Paddy the Englishman – An Irishman’s Diary about the other Patrick Kavanagh
A tale of two Patricks
Poet, memoirist and occasional actor PJ Kavanagh
In a sad coincidence recently, an email announcing this year’s Patrick Kavanagh weekend arrived at around the same time I learned about the death of the other Patrick Kavanagh, the English one better known as “P.J.”
I can’t claim to be familiar with much of the latter’s poetry. But as with many people who read it, his 1966 memoir, The Perfect Stranger, has since taken up permanent residence in my memory, even though it must be nearly 25 years since I last put the book down (and then lost it).
Those of you unfamiliar with him may be wondering why a man who died last week was writing his memoir half a century ago. Well, although it was ostensibly an account of his deeds up to the age of 27, The Perfect Stranger was more of a true-life love story.
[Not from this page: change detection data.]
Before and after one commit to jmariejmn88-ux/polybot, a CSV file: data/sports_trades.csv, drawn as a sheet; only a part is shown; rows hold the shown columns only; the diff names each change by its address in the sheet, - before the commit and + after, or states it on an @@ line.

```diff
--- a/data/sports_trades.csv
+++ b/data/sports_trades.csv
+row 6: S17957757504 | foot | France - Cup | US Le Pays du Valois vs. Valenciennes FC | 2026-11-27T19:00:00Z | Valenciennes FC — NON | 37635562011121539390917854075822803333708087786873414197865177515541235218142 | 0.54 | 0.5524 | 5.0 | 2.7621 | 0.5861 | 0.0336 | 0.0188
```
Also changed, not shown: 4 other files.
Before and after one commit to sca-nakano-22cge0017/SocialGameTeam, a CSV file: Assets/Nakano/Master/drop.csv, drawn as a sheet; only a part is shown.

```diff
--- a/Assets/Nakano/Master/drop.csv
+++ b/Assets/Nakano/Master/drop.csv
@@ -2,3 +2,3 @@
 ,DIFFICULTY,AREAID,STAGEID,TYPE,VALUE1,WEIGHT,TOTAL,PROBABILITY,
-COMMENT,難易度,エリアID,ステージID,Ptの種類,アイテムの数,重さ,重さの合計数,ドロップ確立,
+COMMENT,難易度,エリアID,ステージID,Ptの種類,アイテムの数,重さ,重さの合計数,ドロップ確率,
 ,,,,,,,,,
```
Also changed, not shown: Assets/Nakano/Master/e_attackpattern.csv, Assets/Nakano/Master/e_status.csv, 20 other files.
And despite the youth of its author, it came with what many of the best love stories do, a tragic ending.
Kavanagh had already survived being shot – in the Korean War, while fighting with the Royal Ulster Rifles – when he met his future wife Sally Philipps.
They married soon afterwards, in 1956. Then, two years later, she was dead. His job with the British Council had brought them to Indonesia, where she contracted polio. So almost as quickly as she had entered his life as the stranger of the book title, she was gone, having in the meantime made sense of everythirng that had happened to him before and much of what would come later.
The other thing I most remember PJ Kavanagh for is a long-running column in the Spectator magazine, back in the 1980s and 90s, which revealed him to be a frequent visitor to Ireland – a country where, as he noted, people with his surname didn’t have to spell it when checking into hotels.
In fact, his ancestry on both sides was Irish, “as far back as anybody can be bothered to trace”. But the paternal side came by a very roundabout route from 1840s Carlow – and yet another Patrick Kavanagh – via Tasmania, and later New Zealand, where his father was born.
His father was called Ted, wherein lies a pleasant joke. For as well as being a writer, PJ Kavanagh was an occasional actor. And many people who have never read a line of his work may recall him from a classic episode or Father Ted, where he played Father Seamus Fitzpatrick, a collector of Nazi memorabilia.
Visits to Ireland
On the second, the Englishman needed to apologise for something (maybe not having changed his name yet). So at a friend’s prompting, he bought the Irish Kavanagh a drink, which he had to offer to the poet’s back. The Inniskeen man managed to accept the gift without turning around.
The renaming suggestion was in any case taken up, eventually, and for literary purposes, the English Patrick Kavanagh became PJ.
This may be one of the subjects touched upon at the annual Kavanagh weekend later this month, where talks will include one by Una Agnew entitled “A genealogical rosary for Patrick Kavanagh”.
But the keynote address will concern forebears of a different kind. “Patrick Kavanagh’s literary hinterland” by Alan Titley, assesses the man in light of the great writers of Gaelic Oriel that preceded him. The weekend runs from September 25th to 27th. Full details are at patrickkavanaghcountry.com.